Martín-Loeches M, Sel A, Casado P, Jiménez L, Castellanos L - PLoS ONE (2009)

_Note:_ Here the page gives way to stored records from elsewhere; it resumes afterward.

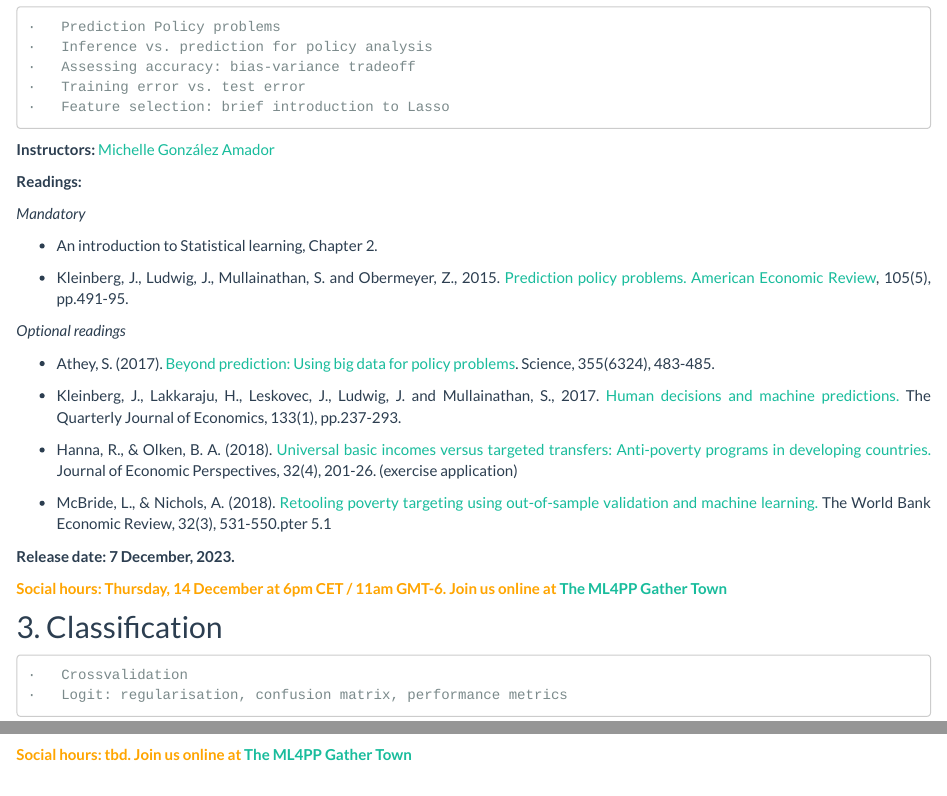
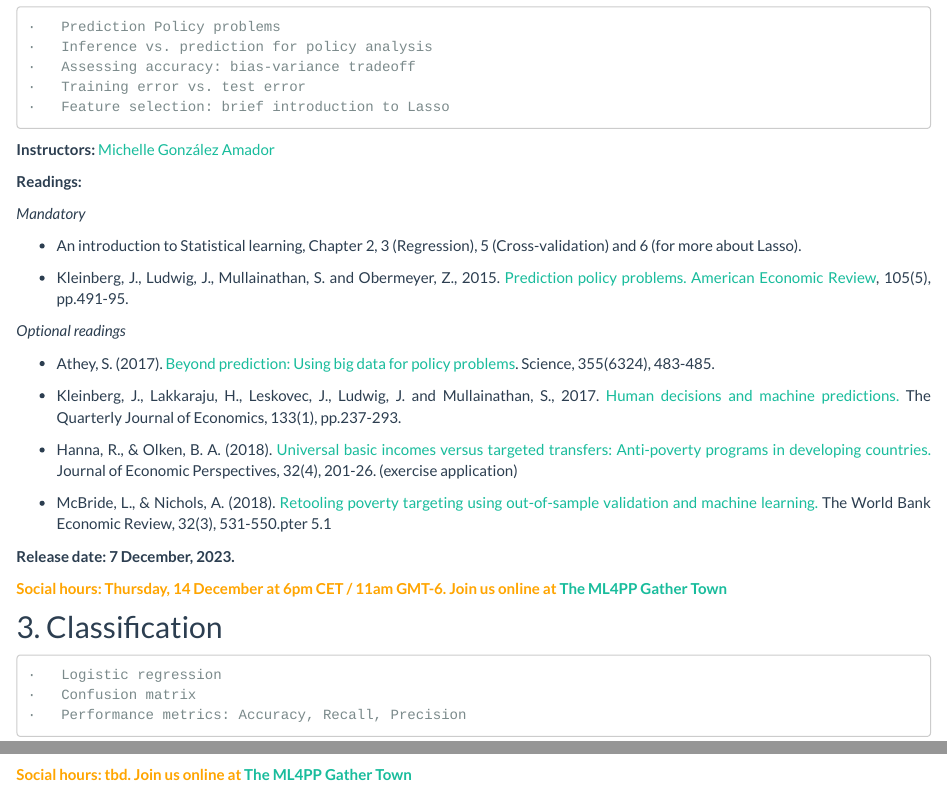
Before and after one commit to michelleg06/Machine-Learning-for-Public-Policy, an R Markdown document (index.Rmd): the page in a window 1100 px wide, from 1450 px down, and a second part further down, joined at a grey line. The pictures show the output file index.html that the author committed with the source, opened offline; library style sheets and scripts come from the installed R packages.

```diff
--- a/index.Rmd
+++ b/index.Rmd
@@ -67,7 +67,7 @@
 
 *Mandatory*
 
-- An introduction to Statistical learning, Chapter 2.
+- An introduction to Statistical learning, Chapter 2, 3 (Regression), 5 (Cross-validation) and 6 (for more about Lasso).
 
 - Kleinberg, J., Ludwig, J., Mullainathan, S. and Obermeyer, Z., 2015. [Prediction policy problems. American Economic Review](https://www.aeaweb.org/articles?id=10.1257/aer.p20151023), 105(5), pp.491-95.
 
@@ -88,8 +88,9 @@
 
 ## 3. Classification
 
-    ·  	Crossvalidation
-    ·  	Logit: regularisation, confusion matrix, performance metrics
+    ·  	Logistic regression
+    ·  	Confusion matrix
+    ·   Performance metrics: Accuracy, Recall, Precision
 
 **Release Date: 21 December, 2023.**
 
```
Also changed, not shown: index.html, intro.html, predictionpolicy.html, reg2.html, index.Rmd (2 more changed lines).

Bottom Line: Very often, encouraging or discouraging expressions are used in competitive contexts, such as sports practice, aiming at provoking an emotional reaction on the listener and, consequently, an effect on subsequent cognition and/or performance.To fill this gap, we studied the effects of encouraging, discouraging, and neutral expressions on event-related brain electrical activity during a visual selective attention task in which targets were determined by location, shape, and color.It can be stated, therefore, that encouraging expressions, as those used in sport practice, as well as in many other contexts and situations, do seem to be efficient in exerting emotional reactions and measurable effects on cognition.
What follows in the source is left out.